“Our Place in the Cosmos” is a planetarium show about the special, fragile place of the Earth in our Galaxy, the only habitat we yet know able to sustain life.

Our home needs to be in the right place of our Galaxy to be safe from violent activity like supernovae. Yet we needed such activity in the past for the elements that support life, produced inside stars, to be seeded in the proto-solar nebula from which the Earth formed.

Our home also needs to be in the right place of the Solar System to be in its habitable zone, a place capable of sustaining liquid water its surface for eons. We compare Earth to our nearest planetary neighbours, Venus and Mars, which also began their lives in the habitable zone. Soon after their birth, over 4 billion years ago, these three planets looked similar – rocky worlds with flowing lava and water under an atmosphere.

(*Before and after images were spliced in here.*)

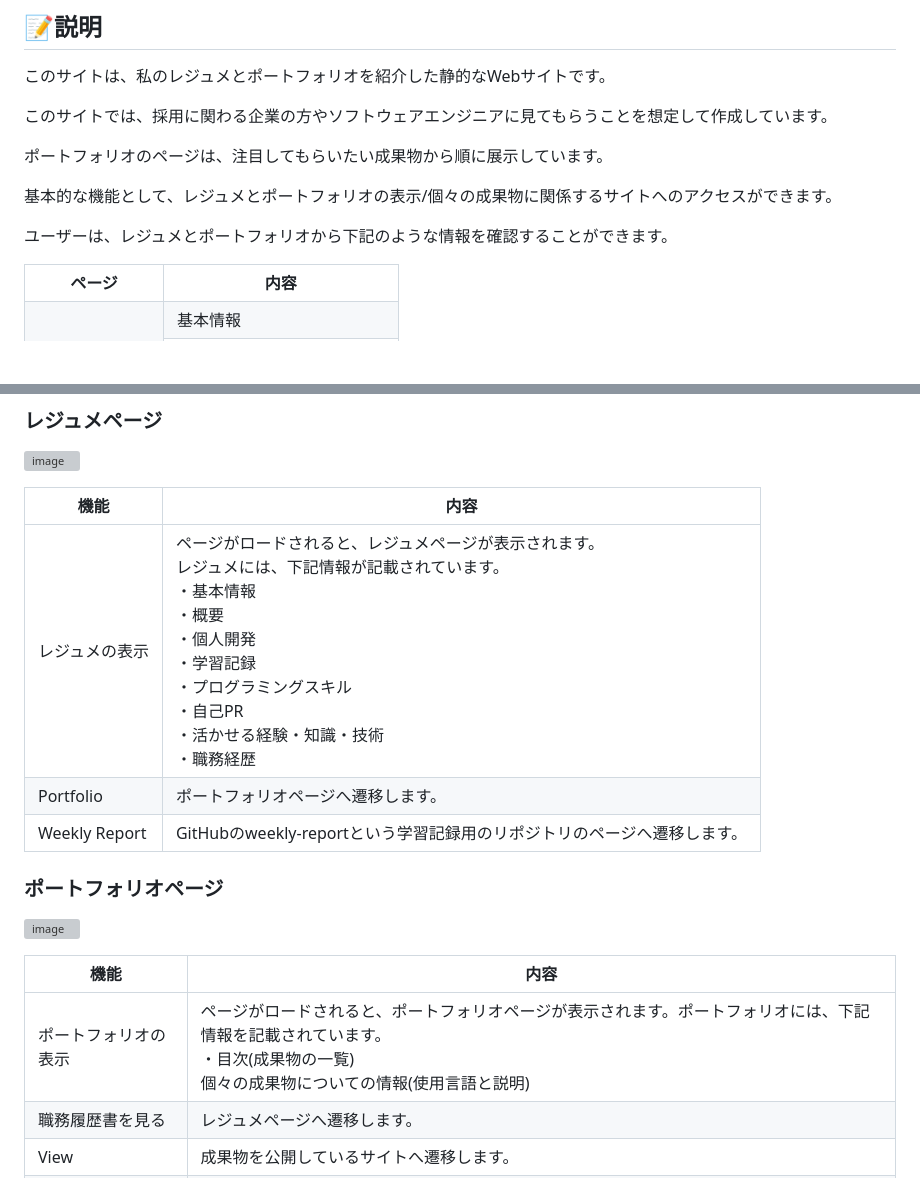
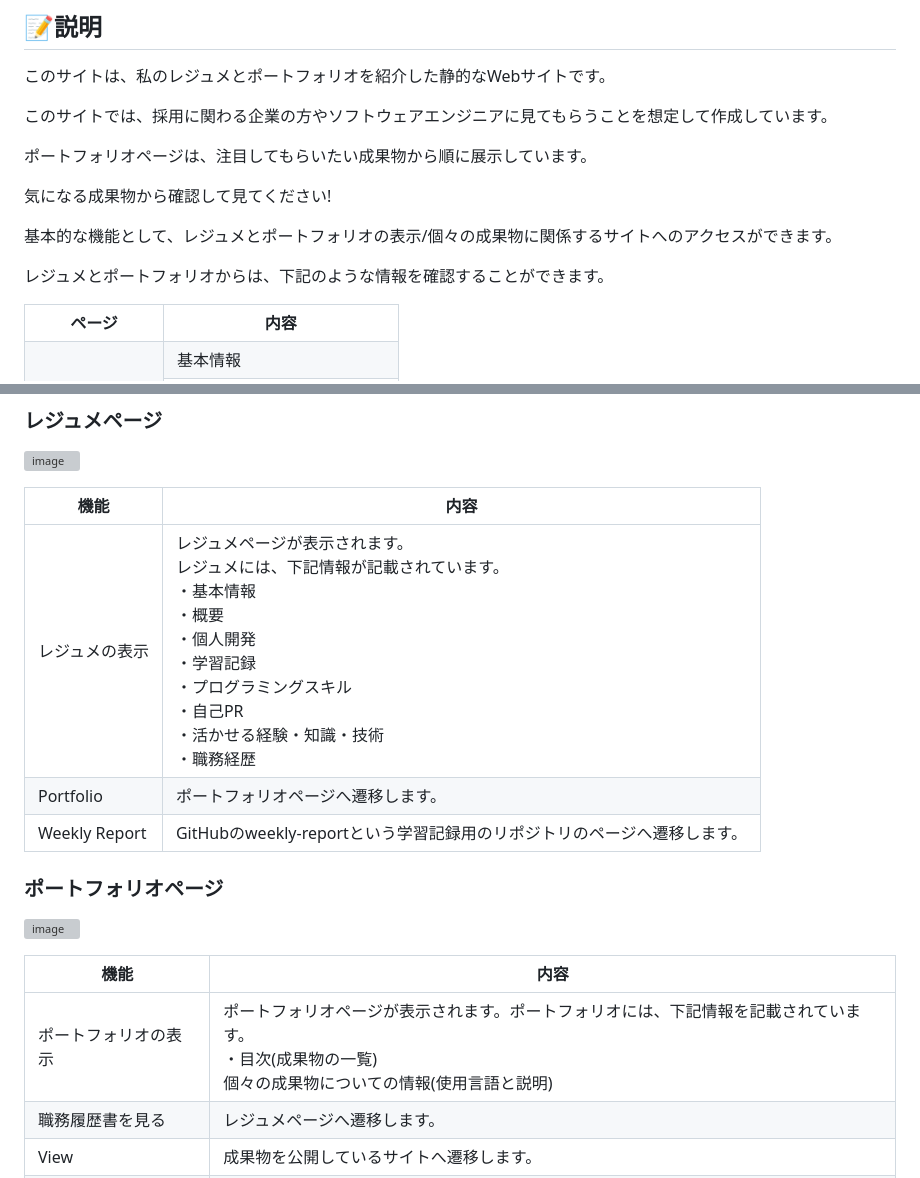
Before and after one commit to Aki158/My-Website, a Markdown page: README.md, 2 parts joined by grey strips. Rendered like a GitHub page; blank space fills up the shorter version; grey boxes are pictures that could not be loaded.

```diff
--- a/README.md
+++ b/README.md
@@ -18,11 +18,13 @@ https://resume-website.aki158-website.blog
 
 このサイトでは、採用に関わる企業の方やソフトウェアエンジニアに見てもらうことを想定して作成しています。
 
-ポートフォリオのページは、注目してもらいたい成果物から順に展示しています。
+ポートフォリオページは、注目してもらいたい成果物から順に展示しています。
+
+気になる成果物から確認して見てください!
 
 基本的な機能として、レジュメとポートフォリオの表示/個々の成果物に関係するサイトへのアクセスができます。
 
-ユーザーは、レジュメとポートフォリオから下記のような情報を確認することができます。
+レジュメとポートフォリオからは、下記のような情報を確認することができます。
 
 <table>
 <tr>
@@ -149,7 +151,7 @@ https://resume-website.aki158-website.blog
 
 | 機能 | 内容 |
 | ------- | ------- |
-| レジュメの表示 | ページがロードされると、レジュメページが表示されます。<br>レジュメには、下記情報が記載されています。<br>・基本情報<br>・概要<br>・個人開発<br>・学習記録<br>・プログラミングスキル<br>・自己PR<br>・活かせる経験・知識・技術<br>・職務経歴 |
+| レジュメの表示 | レジュメページが表示されます。<br>レジュメには、下記情報が記載されています。<br>・基本情報<br>・概要<br>・個人開発<br>・学習記録<br>・プログラミングスキル<br>・自己PR<br>・活かせる経験・知識・技術<br>・職務経歴 |
 | Portfolio | ポートフォリオページへ遷移します。 |
 | Weekly Report | GitHubのweekly-reportという学習記録用のリポジトリのページへ遷移します。 |
 
@@ -158,7 +160,7 @@ https://resume-website.aki158-website.blog
 
 | 機能 | 内容 |
 | ------- | ------- |
-| ポートフォリオの表示 | ページがロードされると、ポートフォリオページが表示されます。ポートフォリオには、下記情報を記載されています。<br>・目次(成果物の一覧)<br>個々の成果物についての情報(使用言語と説明) |
+| ポートフォリオの表示 | ポートフォリオページが表示されます。ポートフォリオには、下記情報を記載されています。<br>・目次(成果物の一覧)<br>個々の成果物についての情報(使用言語と説明) |
 | 職務履歴書を見る | レジュメページへ遷移します。 |
 | View | 成果物を公開しているサイトへ遷移します。 |
 | Code | 成果物のGitHubリポジトリページへ遷移します。 |
```
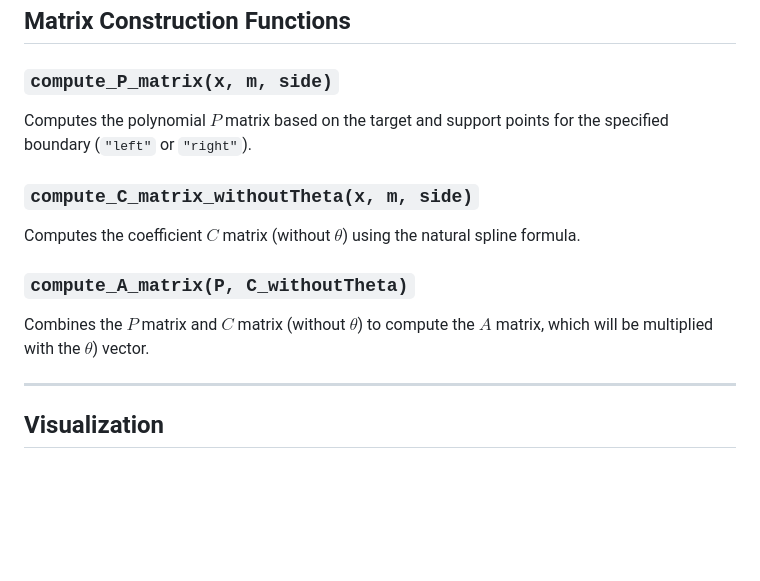
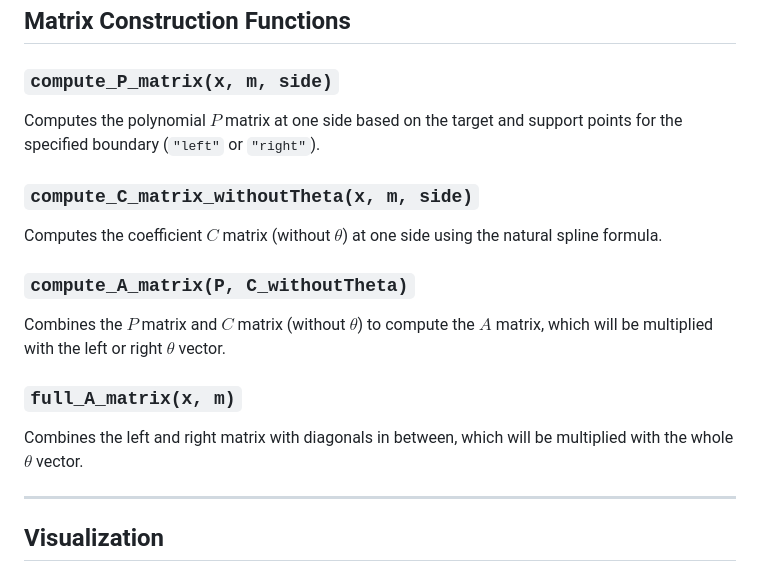
Before and after one commit to zhoumo2716/NaturalSpline, a Markdown page: README.md, the part around the change. GitHub-like rendering; blank space fills up the shorter version.

```diff
--- a/README.md
+++ b/README.md
@@ -54,19 +54,21 @@ precomputed from helper functions.
 
 ### `compute_P_matrix(x, m, side)`
 
-Computes the polynomial $`P`$ matrix based on the target and support
+Computes the polynomial $`P`$ matrix at one side based on the target and support
 points for the specified boundary (`"left"` or `"right"`).
 
 ### `compute_C_matrix_withoutTheta(x, m, side)`
 
-Computes the coefficient $`C`$ matrix (without $`\theta`$) using the
-natural spline formula.
+Computes the coefficient $`C`$ matrix (without $`\theta`$) at one side using the natural spline formula.
 
 ### `compute_A_matrix(P, C_withoutTheta)`
 
 Combines the $`P`$ matrix and $`C`$ matrix (without $`\theta`$) to
-compute the $`A`$ matrix, which will be multiplied with the $`\theta`$)
-vector.
+compute the $`A`$ matrix, which will be multiplied with the left or right $`\theta`$ vector.
+
+### `full_A_matrix(x, m)`
+
+Combines the left and right matrix with diagonals in between, which will be multiplied with the whole $`\theta`$ vector.
 
 ------------------------------------------------------------------------
 
```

Yet their subsequent evolution followed very different paths. Venus turned into a Hades, the oceans boiling away to create a thick, hot toxic atmosphere. Mars lost its atmosphere and the oceans evaporated into space, to leave a dead world, yet where evidence of past liquid flows is still apparent.

We illustrate these contrasts in the show, we delve beneath the atmospheres to show how oceans might have looked on Venus and Mars. We contrast them to the Earth, and we show what would happen to our continents should sea level rise.

Finally, we show Planet Earth today and see how we can monitor planetary health from space, providing a global view of the land, oceans and atmosphere. We see how fragile planet Earth is and the imperative to protect our home from further damage.

01.10.2021

Our Place in the Cosmos

“Our Place in the Cosmos” is a planetarium show about the special, fragile place of the Earth in our Galaxy, the only habitat we yet know able to sustain life.

Our home needs to be in the right place of our Galaxy to be safe from violent activity like supernovae. Yet we needed such activity in the past for the elements that support life, produced inside stars, to be seeded in the proto-solar nebula from which the Earth formed.

Our home also needs to be in the right place of the Solar System to be in its habitable zone, a place capable of sustaining liquid water its surface for eons. We compare Earth to our nearest planetary neighbours, Venus and Mars, which also began their lives in the habitable zone. Soon after their birth, over 4 billion years ago, these three planets looked similar – rocky worlds with flowing lava and water under an atmosphere.

Yet their subsequent evolution followed very different paths. Venus turned into a Hades, the oceans boiling away to create a thick, hot toxic atmosphere. Mars lost its atmosphere and the oceans evaporated into space, to leave a dead world, yet where evidence of past liquid flows is still apparent.

We illustrate these contrasts in the show, we delve beneath the atmospheres to show how oceans might have looked on Venus and Mars. We contrast them to the Earth, and we show what would happen to our continents should sea level rise.

Finally, we show Planet Earth today and see how we can monitor planetary health from space, providing a global view of the land, oceans and atmosphere. We see how fragile planet Earth is and the imperative to protect our home from further damage.